For this test, we looked at two names that aren't top of mind, even though one of them has a historical provenance that is hard to match. The test guns were full-size 1911s in 45 ACP, one being the Ithaca Gun Co. M1911-N #1911-C45G10 45 ACP, $1799. Between 1942 and 1945, Ithaca Gun Company made 382,000 of the 45-caliber Model 1911-A1 pistols for the military, and according to company documents, Ithaca received a "certificate of appreciation" from the federal government for improving a manufacturing procedure for the triggers. The original Ithaca Gun Company was located in Ithaca, New York, and was probably best known for its M37 shotgun. When Ithaca restarted several years ago in Upper Sandusky, Ohio, new management invested in CNC machining to make its older guns cost-competitive with more modern designs. Those techniques were also applied to a very modern pistol product pitched as a semi-custom 1911 for carry or duty use. The Ithaca comes in a hard plastic case with foam inserts and a 1-year limited warranty.
Our second pistol was a Roberts Defense Super Grade Pro 45 ACP, $1549, made by the firm in Oshkosh, Wisconsin. Unlike Ithaca, which makes just two full-size pistol variants, Roberts makes six pistols in the Super Grade line alone (all $1549), including our full-size two-tone test gun, a full-size stainless model, two 4.25-inch barrel Custom models, and two of the firm's Carry models with 3.5-inch barrels. The company's Operator lineup includes four pistols (all $1649) and the Recon line has three versions (all $1499). Roberts Defense was founded in 2011, and the company says each firearm is hand-built using 100% American-made components. Each firearm comes in a tactical soft case with an accompanying gun lock. Impressively, Roberts Defense offers a lifetime transferable warranty.
Rob Unger, president of Roberts Defense said, "All of our parts are hand-fitted with the utmost attention to detail. We purposely build a limited amount of firearms to fit and function flawlessly, while never compromising, and making our high-quality product available at a reasonable price."
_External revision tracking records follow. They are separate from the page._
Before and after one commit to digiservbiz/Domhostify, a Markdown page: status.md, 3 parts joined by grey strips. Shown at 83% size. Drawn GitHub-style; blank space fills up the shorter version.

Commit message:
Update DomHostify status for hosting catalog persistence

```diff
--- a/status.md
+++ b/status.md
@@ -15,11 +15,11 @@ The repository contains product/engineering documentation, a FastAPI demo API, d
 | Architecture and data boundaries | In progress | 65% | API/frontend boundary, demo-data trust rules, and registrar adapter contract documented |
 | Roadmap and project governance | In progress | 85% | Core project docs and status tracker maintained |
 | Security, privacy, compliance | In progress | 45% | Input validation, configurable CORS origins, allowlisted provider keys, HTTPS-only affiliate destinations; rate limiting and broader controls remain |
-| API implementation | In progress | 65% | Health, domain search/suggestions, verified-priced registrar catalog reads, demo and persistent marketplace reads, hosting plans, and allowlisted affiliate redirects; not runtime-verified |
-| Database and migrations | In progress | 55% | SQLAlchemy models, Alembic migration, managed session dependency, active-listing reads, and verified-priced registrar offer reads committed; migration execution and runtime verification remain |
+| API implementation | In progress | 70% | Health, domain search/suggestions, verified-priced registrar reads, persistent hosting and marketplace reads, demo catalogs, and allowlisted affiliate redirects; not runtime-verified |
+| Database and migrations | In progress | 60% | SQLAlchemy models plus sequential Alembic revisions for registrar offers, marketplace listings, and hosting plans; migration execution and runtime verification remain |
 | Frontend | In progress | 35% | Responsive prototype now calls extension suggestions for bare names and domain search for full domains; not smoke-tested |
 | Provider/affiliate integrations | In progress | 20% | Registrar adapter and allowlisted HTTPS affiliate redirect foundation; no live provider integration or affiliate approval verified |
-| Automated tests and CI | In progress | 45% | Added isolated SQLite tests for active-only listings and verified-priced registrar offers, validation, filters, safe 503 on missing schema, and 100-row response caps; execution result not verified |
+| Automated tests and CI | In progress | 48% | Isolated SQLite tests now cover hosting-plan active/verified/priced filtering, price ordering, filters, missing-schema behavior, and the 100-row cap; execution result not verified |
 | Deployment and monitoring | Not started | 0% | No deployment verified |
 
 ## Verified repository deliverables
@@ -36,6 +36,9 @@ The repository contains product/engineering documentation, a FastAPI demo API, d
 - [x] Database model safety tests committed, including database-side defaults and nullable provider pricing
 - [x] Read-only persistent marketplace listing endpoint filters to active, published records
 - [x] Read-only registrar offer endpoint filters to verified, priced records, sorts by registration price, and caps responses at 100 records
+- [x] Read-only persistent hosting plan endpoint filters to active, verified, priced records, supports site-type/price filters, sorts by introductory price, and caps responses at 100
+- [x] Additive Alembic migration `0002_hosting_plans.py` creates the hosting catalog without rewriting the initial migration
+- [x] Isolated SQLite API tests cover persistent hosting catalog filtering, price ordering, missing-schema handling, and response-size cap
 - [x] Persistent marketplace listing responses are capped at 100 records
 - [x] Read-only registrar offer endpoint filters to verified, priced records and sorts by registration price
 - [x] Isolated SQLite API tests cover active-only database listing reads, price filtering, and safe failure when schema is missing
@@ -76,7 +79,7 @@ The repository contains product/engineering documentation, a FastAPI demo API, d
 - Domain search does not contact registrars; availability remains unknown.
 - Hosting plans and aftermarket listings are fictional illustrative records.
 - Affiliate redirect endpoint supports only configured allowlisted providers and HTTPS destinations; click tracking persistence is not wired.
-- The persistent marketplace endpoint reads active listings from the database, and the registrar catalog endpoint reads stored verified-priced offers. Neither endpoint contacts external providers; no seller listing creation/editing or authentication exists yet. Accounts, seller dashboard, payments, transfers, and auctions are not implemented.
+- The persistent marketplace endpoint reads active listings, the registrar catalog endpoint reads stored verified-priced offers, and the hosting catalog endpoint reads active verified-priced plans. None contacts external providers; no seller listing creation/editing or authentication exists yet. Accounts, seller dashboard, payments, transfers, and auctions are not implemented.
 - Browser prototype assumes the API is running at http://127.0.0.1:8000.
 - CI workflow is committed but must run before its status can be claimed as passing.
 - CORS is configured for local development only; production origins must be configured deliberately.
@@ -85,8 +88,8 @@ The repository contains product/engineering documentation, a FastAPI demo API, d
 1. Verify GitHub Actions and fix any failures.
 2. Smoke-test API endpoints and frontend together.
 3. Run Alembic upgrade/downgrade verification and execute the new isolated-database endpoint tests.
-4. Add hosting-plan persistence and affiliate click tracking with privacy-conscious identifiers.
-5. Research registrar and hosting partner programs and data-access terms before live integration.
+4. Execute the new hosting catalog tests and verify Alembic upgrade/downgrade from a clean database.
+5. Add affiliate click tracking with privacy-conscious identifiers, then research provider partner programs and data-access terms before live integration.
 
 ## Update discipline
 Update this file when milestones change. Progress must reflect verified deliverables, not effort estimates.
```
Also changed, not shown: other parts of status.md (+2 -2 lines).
We shot the guns for accuracy and function, and evaluated them for more than a year in self-defense training and general use. These were both outstanding pistols, yet we found some anomalies that might help you pick and choose.